  6. Create beta doc: Put together a PDF for your initial test. You can do videos etc later because they’re a lot more intense and expensive to produce in the beta stage. Right now, just focus on the natural framework that comes from your FAQs for the issues you identified.

Designing a good test

My golden rule is to always test new approaches to see if they actually improve on existing approaches. Regardless of mine and my clients’ positive experience with this approach, you need to be concrete on its benefits - otherwise you will not make the necessary investment to do it well.

My Test framework

  1. Pull a beta (i.e. not polished - yet) content asset together and equip your sales team with it. True beta isn’t looking for perfection, it’s about action. Keep your workshop to five people and limit yourself to two hours max with a strict agenda to guide the flow.
  2. Pick a single, important sales stage within your pipeline to make the focus of your test.
  3. Have your team conduct 50% of their usual calls/meetings with the client having received the content asset beforehand. Conduct the other half without them having received it. Make sure to alternate every other call/meeting to minimise any time of day or time of week bias that comes from different energy levels. Do not allow your team to pick and choose which clients to use the content asset with, just stick to an alternating pattern.
  4. Record the outcome of the meetings with and without, compare and reflect on the results.
  5. Based on your analysis of the outcomes with and without, make a decision to drop the approach or keep it and optimise for greater results. Test different media through which to deliver the information. Test more in-depth explanations versus brevity. Test whatever variations you can think of in a controlled manner.

Need some help with that?
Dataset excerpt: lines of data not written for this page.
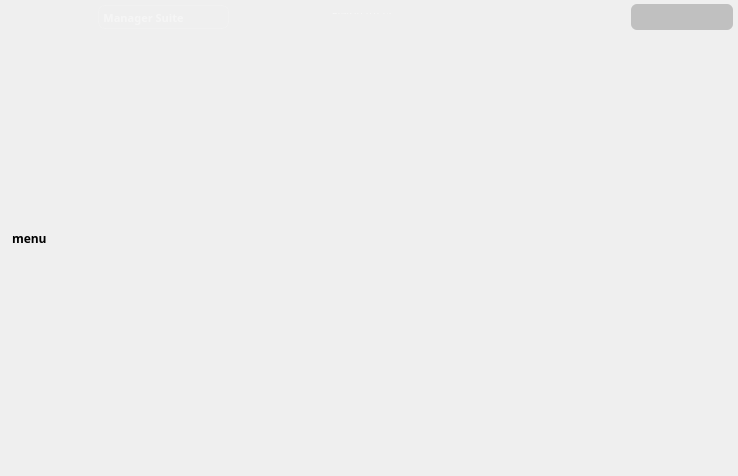
Old version of the form src/mainwindow.ui in the repository nothanley/ModManager.
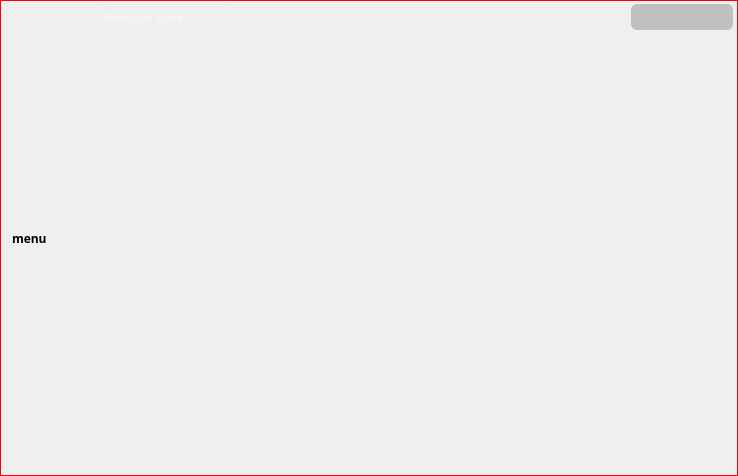
New version of the form. Icons and pictures are not drawn.

```diff
--- a/src/mainwindow.ui
+++ b/src/mainwindow.ui
@@ -26,6 +26,7 @@
   <property name="styleSheet">
    <string notr="true">QMainWindow{ 
 	border-image: url(&quot;:/icons/placeholder_background.png&quot;) 0 0 0 0 stretch stretch;
+	border: 1px solid red;
 }
 
 QLabel{
@@ -157,7 +158,6 @@
          <property name="font">
           <font>
            <family>Segoe UI Variable Display Semib</family>
-           <weight>75</weight>
            <bold>true</bold>
           </font>
          </property>
```
Left out of the diff: 8 changed lines with no effect on the pictures.
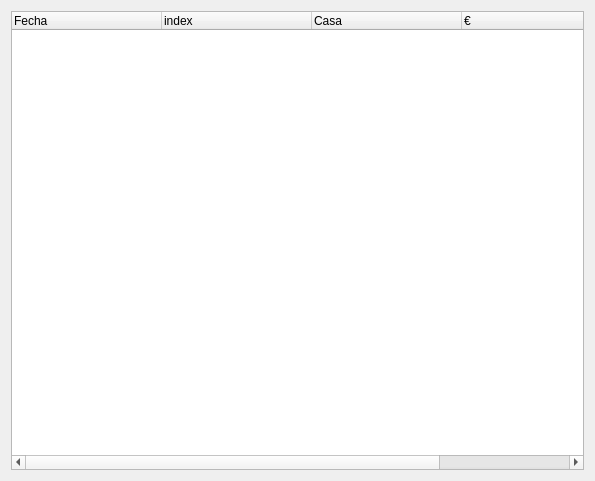
soker90/betcon, file ui/bonus.ui: the form before one commit.
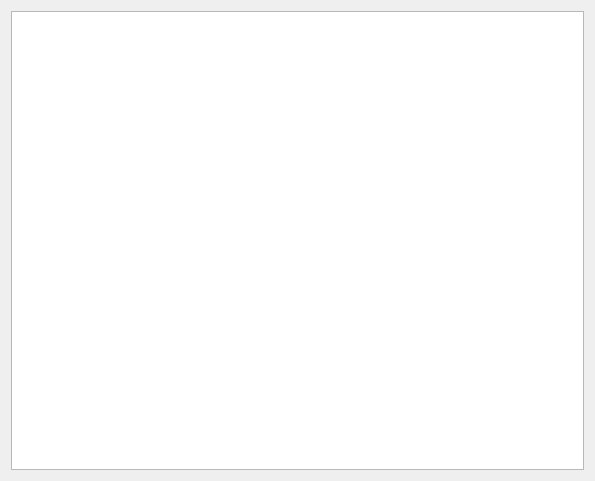
The form after the commit.

Commit message: feat: modernize UI — dark/light themes, Qt icons, QTableView migration

The edit to the form file:
```diff
--- a/ui/bonus.ui
+++ b/ui/bonus.ui
@@ -15,35 +15,19 @@
   </property>
   <layout class="QVBoxLayout" name="verticalLayout">
    <item>
-    <widget class="QTreeWidget" name="treeMain">
-     <attribute name="headerDefaultSectionSize">
-      <number>150</number>
-     </attribute>
-     <column>
-      <property name="text">
-       <string>Fecha</string>
-      </property>
-     </column>
-     <column>
-      <property name="text">
-       <string>index</string>
-      </property>
-     </column>
-     <column>
-      <property name="text">
-       <string>Casa</string>
-      </property>
-     </column>
-     <column>
-      <property name="text">
-       <string>€</string>
-      </property>
-     </column>
-     <column>
-      <property name="text">
-       <string>Liberado</string>
-      </property>
-     </column>
+    <widget class="QTableView" name="treeMain">
+     <property name="sortingEnabled">
+      <bool>true</bool>
+     </property>
+     <property name="selectionBehavior">
+      <enum>QAbstractItemView::SelectRows</enum>
+     </property>
+     <property name="alternatingRowColors">
+      <bool>true</bool>
+     </property>
+     <property name="showGrid">
+      <bool>false</bool>
+     </property>
     </widget>
    </item>
   </layout>
```
The commit also changes 26 other files.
Not sure how to help your staff produce effective content assets to deliver the value I’ve outlined here? We may be able to help.



  1. Pipedrive: I wholeheartedly recommend it if you don’t yet have a CRM system in place: Get it here ↩︎

  2. Progressive profiling is the gradual accumulation of data about a prospect from their first interaction with one of your your digital assets (e.g. website, social profile, guide download) to build a picture of them. Every interaction they have with any asset in your digital estate can be linked into a single dataset, even when they are a total stranger to you. Read more on the subject by Kuno, experts in Inbound Marketing ↩︎